The new process, a technological improvement, resulted in the layoff of half of the unionized employees. The employer contended that the new technology created a unit of employees who were not covered by the CBA or represented by the union. But, the NLRB, relying on Fibreboard, held that because the change affected bargaining unit employees, was a different way to perform the same work, and did not create a “new” unit, it was a mandatory subject of bargaining. As a result, the NLRB concluded the employer violated Section 8(a)(5) of the NLRA by failing to bargain in good faith concerning the change.
In Renton News Record, the NLRB described the issue in terms relevant today:
The change in the method of operations in this case is the result of technological improvements. Obviously, such improvements serve the interests of the economy as a whole and contribute to the wealth of the Nation. Nevertheless, the impact of automation on a specific category of employees is a matter of grave concern to them. It may involve not only their present but their future employment in the skills for which they have been trained. Accordingly, the effect of automation on employment is a joint responsibility of employers and the representatives of the employees involved.
The NLRB noted that the employers in Renton News were faced with a “choice of either changing their method of operations to one at least equal to that of their competitors or being forced to go out of business. They selected the former alternative.”
The NLRB concluded that, because implementing the technological change was economically necessary, the remedy should only require the employers to bargain with the union over the effects of their implementation decision. Federal courts have upheld NLRB determinations requiring effects-only bargaining in similar cases.
Pan American Grain Co., Inc. is an illustrative example. In Pan American Grain, the Board reaffirmed the importance of an employer’s ability to establish “that its decision to lay off any specific individual . . . was based exclusively on its modernization program.” Citing First National Maintenance Corp. v. NLRB, the Board noted that the Supreme Court placed automation in a category of management decisions “‘to be considered on their particular facts’ with respect to the duty to bargain.” Addressing that point, the Board concluding that the employer failed to bargain as required because the layoffs at issue were caused by reduced sales, not managerial changes in automation, robotics or AI.

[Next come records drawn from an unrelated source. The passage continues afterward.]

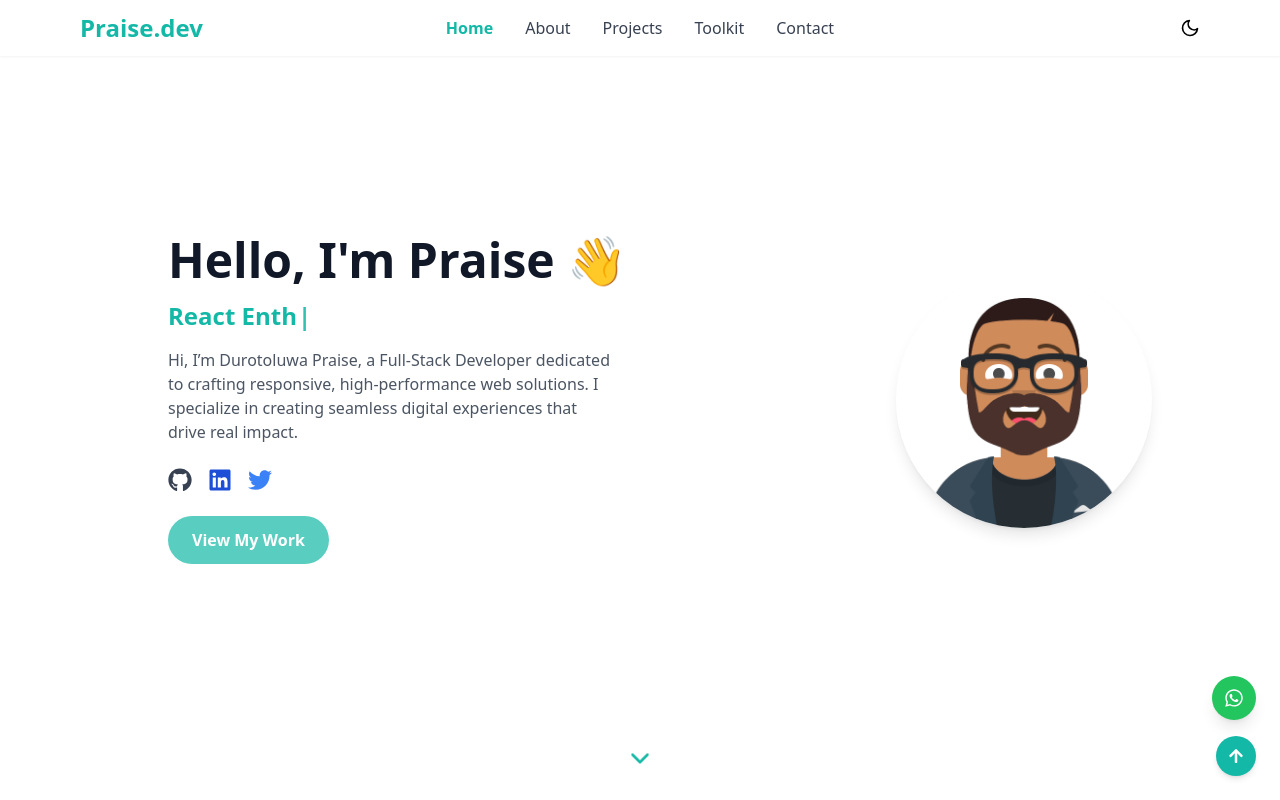
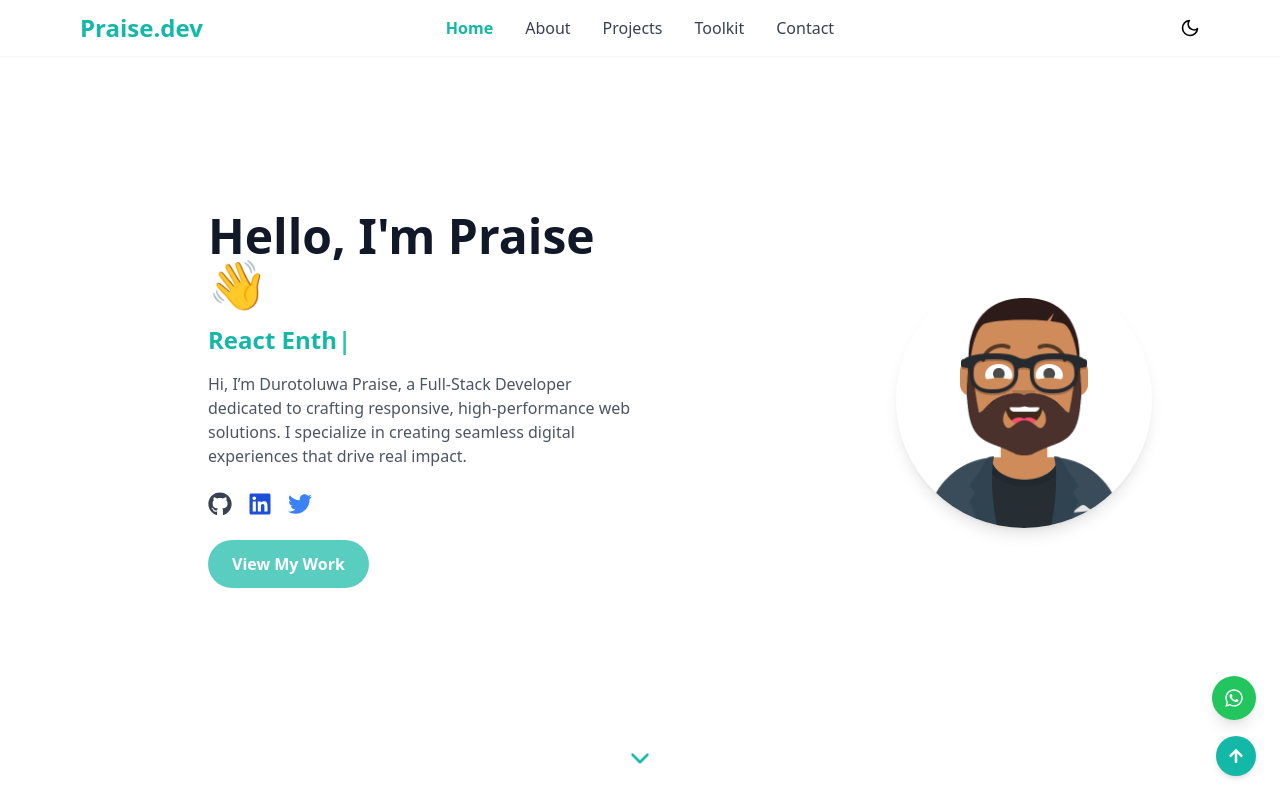
Before and after one commit to praisecracks/Portfolio, a React (Vite) app: page / in a window 1280 px wide. Shown: the top 800 px of the page. Built offline with nearby package versions, Linux system fonts and the light colour scheme.

Commit message:
few adjustment

```diff
--- a/src/Component/Hero.jsx
+++ b/src/Component/Hero.jsx
@@ -11,7 +11,7 @@ function Hero() {
       className="min-h-screen flex flex-col-reverse md:flex-row items-center justify-between px-6 md:px-20 py-16 gap-4 bg-white dark:bg-black transition duration-300 relative md:px-32"
     >
       {/* Text Section */}
-      <div className="text-center md:text-left w-full md:w-1/2 fade-in md:pl-10">
+      <div className="text-center md:text-left w-full md:w-1/2 fade-in md:pl-20">
         <h1 className="text-4xl md:text-5xl font-bold text-gray-900 dark:text-white mb-4">
           Hello, I'm Praise 👋
         </h1>
```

Even if there no obligation to bargain over a decision to implement robotics or automation measures as a means of contracting out or transferring unionized work, there is often the duty to bargain over the effects of such decisions. This is known in labor law as “effects bargaining.”
Effects bargaining requires management and labor to attempt in good faith to come to an agreement regarding what will happen to individuals affected by an implemented decision. In the case of workers who were laid off due to the implementation of robotic or automated equipment, bargaining topics may include such items as termination pay, retraining programs, seniority status, etc.

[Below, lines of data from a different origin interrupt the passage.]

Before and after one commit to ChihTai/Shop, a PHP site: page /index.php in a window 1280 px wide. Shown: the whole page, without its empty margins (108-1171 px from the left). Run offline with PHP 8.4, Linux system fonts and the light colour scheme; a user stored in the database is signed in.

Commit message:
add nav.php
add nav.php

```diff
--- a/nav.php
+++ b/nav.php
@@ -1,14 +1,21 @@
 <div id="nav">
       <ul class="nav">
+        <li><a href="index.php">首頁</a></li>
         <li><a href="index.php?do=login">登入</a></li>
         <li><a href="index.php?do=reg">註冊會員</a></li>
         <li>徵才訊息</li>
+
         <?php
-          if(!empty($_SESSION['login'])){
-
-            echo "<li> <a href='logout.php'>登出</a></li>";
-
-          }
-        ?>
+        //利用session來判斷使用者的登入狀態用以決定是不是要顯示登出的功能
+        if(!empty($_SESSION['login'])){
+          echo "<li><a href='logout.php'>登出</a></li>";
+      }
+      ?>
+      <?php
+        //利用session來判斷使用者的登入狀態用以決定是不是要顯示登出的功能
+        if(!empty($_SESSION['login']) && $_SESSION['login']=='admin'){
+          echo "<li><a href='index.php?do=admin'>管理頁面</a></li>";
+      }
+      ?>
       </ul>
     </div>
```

Thus, even if the particular circumstances behind introducing robotics or automation measures at the workplace demonstrate there is no mandatory obligation to bargain before implementation, the employer, nevertheless, must still bargain with the union regarding the effects of the decision to robotize or automate features in the workplace.
Employers should take their time in planning these changes, and should consult with their labor counsel before moving forward in order to help minimize risk and exposure. The hypothetical at the beginning of this article does not make clear whether drivers will be eliminated by the self-driving trucks or additional employees will be needed to maintain the trucks and software.

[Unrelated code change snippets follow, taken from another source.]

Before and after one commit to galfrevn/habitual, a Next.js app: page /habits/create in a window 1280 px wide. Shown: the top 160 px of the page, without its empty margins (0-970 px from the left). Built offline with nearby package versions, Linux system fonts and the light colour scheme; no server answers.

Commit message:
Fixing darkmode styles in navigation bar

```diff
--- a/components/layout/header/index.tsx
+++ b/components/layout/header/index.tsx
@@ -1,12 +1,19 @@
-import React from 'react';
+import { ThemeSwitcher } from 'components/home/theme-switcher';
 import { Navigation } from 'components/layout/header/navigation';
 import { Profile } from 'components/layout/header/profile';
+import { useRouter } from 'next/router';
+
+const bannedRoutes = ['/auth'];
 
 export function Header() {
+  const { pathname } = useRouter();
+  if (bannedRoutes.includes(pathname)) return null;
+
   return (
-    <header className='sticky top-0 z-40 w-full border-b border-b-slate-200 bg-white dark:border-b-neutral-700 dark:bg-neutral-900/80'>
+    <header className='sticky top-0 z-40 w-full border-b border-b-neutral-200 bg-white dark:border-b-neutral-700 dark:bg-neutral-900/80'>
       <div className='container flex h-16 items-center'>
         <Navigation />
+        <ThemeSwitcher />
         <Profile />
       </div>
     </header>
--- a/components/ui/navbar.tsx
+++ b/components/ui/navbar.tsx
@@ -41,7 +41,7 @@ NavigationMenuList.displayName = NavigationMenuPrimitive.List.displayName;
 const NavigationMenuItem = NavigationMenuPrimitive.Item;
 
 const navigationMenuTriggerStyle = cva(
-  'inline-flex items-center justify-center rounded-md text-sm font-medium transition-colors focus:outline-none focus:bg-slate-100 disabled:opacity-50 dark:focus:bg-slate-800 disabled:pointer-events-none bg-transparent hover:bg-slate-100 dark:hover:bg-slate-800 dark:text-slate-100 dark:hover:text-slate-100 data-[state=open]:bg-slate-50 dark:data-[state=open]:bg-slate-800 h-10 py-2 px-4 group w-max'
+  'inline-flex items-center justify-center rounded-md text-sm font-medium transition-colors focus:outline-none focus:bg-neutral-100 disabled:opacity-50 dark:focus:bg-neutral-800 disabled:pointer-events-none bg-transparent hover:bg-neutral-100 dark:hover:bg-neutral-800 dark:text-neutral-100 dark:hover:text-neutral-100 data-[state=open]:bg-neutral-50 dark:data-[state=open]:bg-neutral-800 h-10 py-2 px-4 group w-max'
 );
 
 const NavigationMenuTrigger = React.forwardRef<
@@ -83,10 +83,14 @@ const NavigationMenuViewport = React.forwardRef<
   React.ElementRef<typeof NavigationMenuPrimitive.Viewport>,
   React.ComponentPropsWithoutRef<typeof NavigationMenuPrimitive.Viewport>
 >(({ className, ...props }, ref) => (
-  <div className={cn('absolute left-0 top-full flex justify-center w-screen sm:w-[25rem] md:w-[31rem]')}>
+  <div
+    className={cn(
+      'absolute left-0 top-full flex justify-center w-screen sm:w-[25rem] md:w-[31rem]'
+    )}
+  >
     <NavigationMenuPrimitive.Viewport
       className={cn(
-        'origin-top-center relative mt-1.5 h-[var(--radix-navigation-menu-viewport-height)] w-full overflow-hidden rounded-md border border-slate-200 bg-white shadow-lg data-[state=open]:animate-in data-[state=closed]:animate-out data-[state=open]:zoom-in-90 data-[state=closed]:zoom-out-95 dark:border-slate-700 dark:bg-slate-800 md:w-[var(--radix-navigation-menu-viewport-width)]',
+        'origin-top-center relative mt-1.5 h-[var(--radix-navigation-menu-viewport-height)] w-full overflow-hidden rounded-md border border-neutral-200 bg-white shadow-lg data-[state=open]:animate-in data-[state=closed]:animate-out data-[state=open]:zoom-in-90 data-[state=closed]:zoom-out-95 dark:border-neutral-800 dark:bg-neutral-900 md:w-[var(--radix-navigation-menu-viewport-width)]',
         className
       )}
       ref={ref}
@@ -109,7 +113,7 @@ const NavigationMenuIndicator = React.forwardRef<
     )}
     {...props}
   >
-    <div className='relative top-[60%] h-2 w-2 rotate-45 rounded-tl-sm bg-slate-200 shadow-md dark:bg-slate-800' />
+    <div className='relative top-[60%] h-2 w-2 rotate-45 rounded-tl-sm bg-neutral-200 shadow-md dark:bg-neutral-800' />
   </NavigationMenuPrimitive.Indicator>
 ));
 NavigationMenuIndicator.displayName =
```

If history is a guide, either way, unions will want to be part of the process and the NLRB will be called upon to determine at what point unions are entitled by law to demand a seat at the bargaining table.